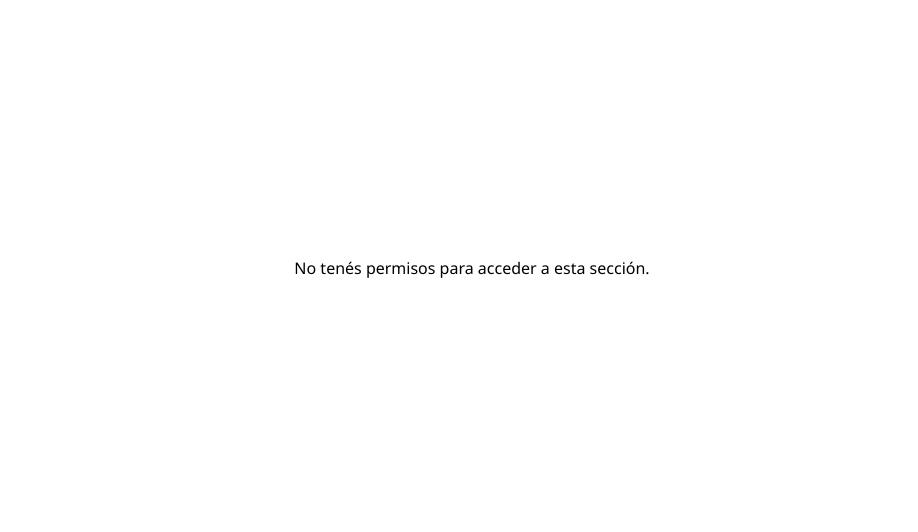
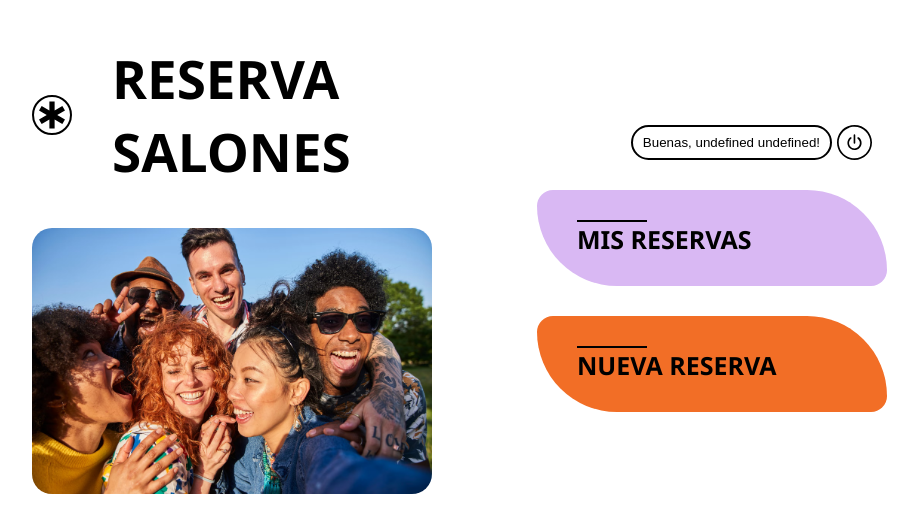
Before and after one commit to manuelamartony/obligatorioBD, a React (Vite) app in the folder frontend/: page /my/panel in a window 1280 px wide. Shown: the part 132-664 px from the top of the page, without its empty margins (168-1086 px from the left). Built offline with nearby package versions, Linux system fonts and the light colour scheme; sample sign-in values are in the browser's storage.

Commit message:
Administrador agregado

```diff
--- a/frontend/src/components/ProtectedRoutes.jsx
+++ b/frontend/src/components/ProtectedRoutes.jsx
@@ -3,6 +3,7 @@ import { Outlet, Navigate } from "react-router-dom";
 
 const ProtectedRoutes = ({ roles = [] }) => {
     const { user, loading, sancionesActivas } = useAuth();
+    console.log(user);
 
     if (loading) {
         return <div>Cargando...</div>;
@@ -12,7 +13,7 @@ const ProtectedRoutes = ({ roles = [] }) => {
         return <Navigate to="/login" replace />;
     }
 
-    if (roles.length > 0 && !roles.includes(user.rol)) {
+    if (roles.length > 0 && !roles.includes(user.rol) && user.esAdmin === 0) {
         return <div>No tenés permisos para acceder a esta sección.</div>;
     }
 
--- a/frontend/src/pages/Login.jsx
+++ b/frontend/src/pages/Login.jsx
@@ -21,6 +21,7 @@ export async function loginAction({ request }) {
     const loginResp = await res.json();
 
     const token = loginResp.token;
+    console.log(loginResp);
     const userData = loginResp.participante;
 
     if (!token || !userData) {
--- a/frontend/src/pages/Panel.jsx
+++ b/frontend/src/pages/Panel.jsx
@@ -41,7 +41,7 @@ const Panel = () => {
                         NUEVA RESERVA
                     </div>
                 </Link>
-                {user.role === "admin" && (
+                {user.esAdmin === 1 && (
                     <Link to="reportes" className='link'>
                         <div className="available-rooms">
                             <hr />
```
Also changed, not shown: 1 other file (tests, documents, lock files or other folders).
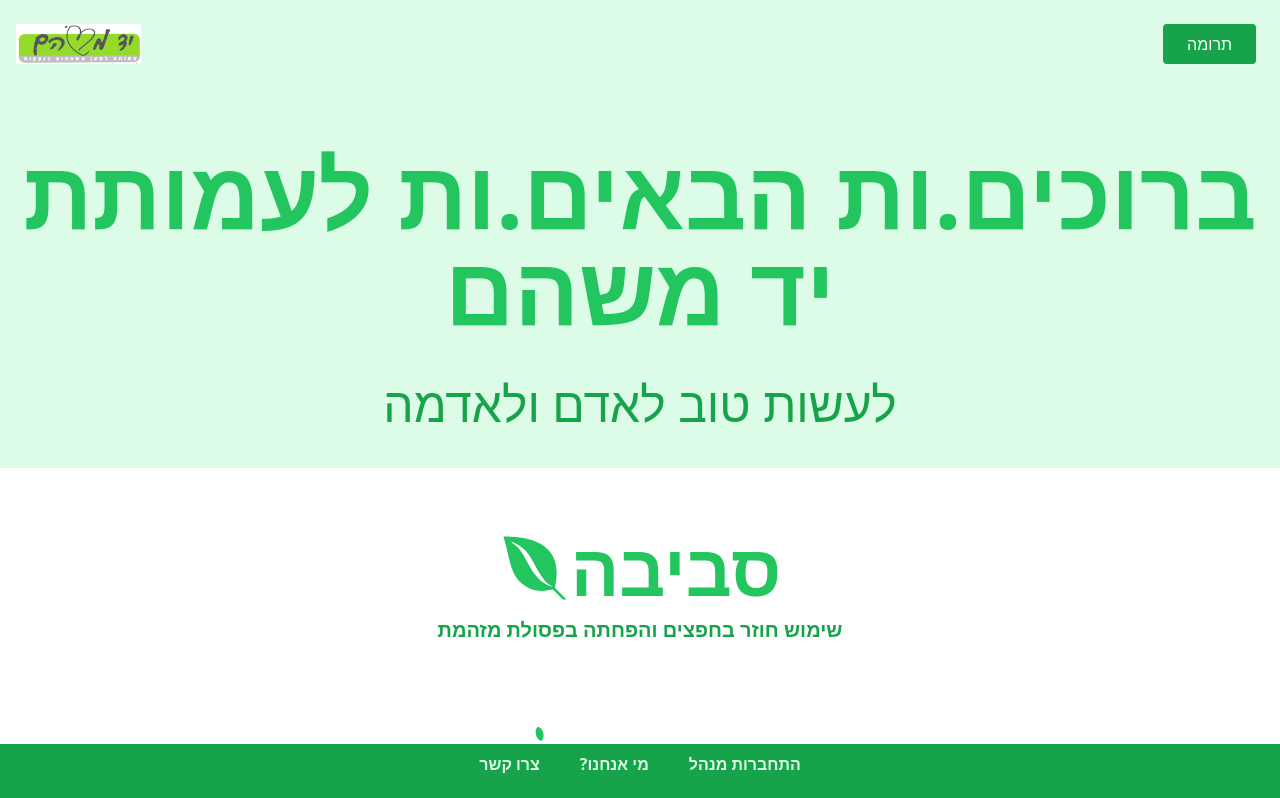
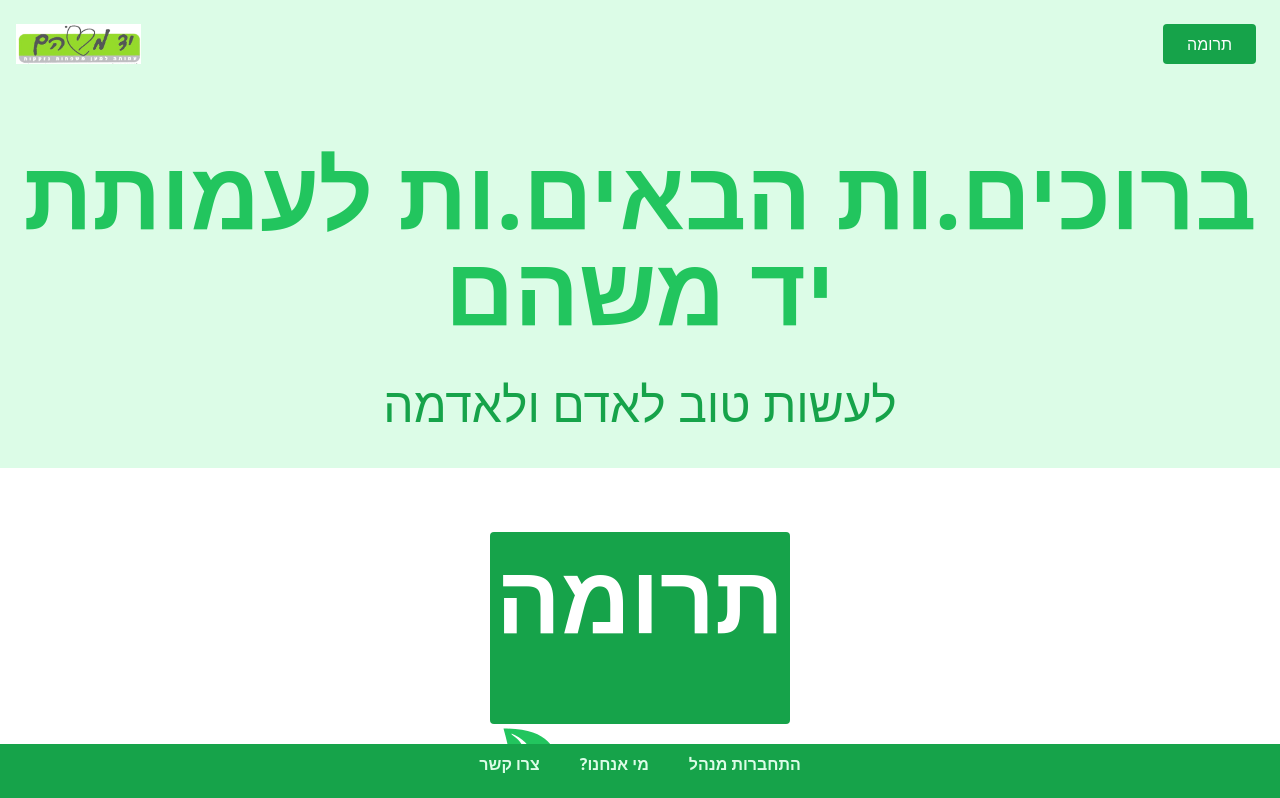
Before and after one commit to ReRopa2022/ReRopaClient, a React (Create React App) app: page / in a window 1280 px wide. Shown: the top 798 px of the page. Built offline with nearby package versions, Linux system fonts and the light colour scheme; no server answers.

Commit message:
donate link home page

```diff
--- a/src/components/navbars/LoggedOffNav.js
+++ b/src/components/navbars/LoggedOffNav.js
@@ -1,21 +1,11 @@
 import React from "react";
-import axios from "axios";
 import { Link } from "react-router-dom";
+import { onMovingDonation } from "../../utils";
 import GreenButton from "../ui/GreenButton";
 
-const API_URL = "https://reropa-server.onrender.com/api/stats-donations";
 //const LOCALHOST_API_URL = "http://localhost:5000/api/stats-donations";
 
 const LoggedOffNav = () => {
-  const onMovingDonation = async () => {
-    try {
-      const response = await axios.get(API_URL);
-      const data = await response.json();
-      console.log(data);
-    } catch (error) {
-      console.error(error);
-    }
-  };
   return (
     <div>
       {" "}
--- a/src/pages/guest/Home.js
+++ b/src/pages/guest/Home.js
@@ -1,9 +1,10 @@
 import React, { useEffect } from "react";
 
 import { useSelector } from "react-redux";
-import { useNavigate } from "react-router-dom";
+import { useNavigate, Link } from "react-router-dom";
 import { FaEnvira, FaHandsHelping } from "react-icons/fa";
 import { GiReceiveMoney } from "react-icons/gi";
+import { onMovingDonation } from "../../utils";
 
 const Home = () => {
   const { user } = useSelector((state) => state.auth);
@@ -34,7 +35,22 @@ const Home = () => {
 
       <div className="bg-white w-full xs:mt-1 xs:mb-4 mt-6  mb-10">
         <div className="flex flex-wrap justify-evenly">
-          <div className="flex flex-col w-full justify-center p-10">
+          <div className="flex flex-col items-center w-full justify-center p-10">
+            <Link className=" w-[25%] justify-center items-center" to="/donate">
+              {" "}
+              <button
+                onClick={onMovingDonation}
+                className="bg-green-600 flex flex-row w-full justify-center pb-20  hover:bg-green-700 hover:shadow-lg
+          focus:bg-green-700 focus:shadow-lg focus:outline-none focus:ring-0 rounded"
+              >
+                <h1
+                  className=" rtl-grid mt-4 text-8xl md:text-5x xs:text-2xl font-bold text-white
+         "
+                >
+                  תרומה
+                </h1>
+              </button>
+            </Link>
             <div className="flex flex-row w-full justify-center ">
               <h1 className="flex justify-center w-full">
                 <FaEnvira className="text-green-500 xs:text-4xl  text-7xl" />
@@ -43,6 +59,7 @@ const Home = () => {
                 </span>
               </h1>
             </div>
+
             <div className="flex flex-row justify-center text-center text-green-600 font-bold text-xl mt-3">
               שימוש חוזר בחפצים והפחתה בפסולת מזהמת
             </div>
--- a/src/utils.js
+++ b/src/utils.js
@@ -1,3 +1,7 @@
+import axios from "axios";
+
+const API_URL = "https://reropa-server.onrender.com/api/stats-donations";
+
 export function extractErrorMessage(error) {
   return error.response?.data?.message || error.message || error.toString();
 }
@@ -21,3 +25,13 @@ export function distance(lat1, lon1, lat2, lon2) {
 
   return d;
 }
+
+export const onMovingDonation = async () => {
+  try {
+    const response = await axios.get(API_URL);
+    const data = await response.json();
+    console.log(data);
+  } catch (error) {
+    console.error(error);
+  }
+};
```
# # # #
■ **Task description**: Nothing but the lines from the start of the records above through the line with "Also changed, not" should be retyped, each exactly as written; leave out all pictures.

■ **Reply**:
Before and after one commit to manuelamartony/obligatorioBD, a React (Vite) app in the folder frontend/: page /my/panel in a window 1280 px wide. Shown: the part 132-664 px from the top of the page, without its empty margins (168-1086 px from the left). Built offline with nearby package versions, Linux system fonts and the light colour scheme; sample sign-in values are in the browser's storage.

Commit message:
Administrador agregado

```diff
--- a/frontend/src/components/ProtectedRoutes.jsx
+++ b/frontend/src/components/ProtectedRoutes.jsx
@@ -3,6 +3,7 @@ import { Outlet, Navigate } from "react-router-dom";
 
 const ProtectedRoutes = ({ roles = [] }) => {
     const { user, loading, sancionesActivas } = useAuth();
+    console.log(user);
 
     if (loading) {
         return <div>Cargando...</div>;
@@ -12,7 +13,7 @@ const ProtectedRoutes = ({ roles = [] }) => {
         return <Navigate to="/login" replace />;
     }
 
-    if (roles.length > 0 && !roles.includes(user.rol)) {
+    if (roles.length > 0 && !roles.includes(user.rol) && user.esAdmin === 0) {
         return <div>No tenés permisos para acceder a esta sección.</div>;
     }
 
--- a/frontend/src/pages/Login.jsx
+++ b/frontend/src/pages/Login.jsx
@@ -21,6 +21,7 @@ export async function loginAction({ request }) {
     const loginResp = await res.json();
 
     const token = loginResp.token;
+    console.log(loginResp);
     const userData = loginResp.participante;
 
     if (!token || !userData) {
--- a/frontend/src/pages/Panel.jsx
+++ b/frontend/src/pages/Panel.jsx
@@ -41,7 +41,7 @@ const Panel = () => {
                         NUEVA RESERVA
                     </div>
                 </Link>
-                {user.role === "admin" && (
+                {user.esAdmin === 1 && (
                     <Link to="reportes" className='link'>
                         <div className="available-rooms">
                             <hr />
```
Also changed, not shown: 1 other file (tests, documents, lock files or other folders).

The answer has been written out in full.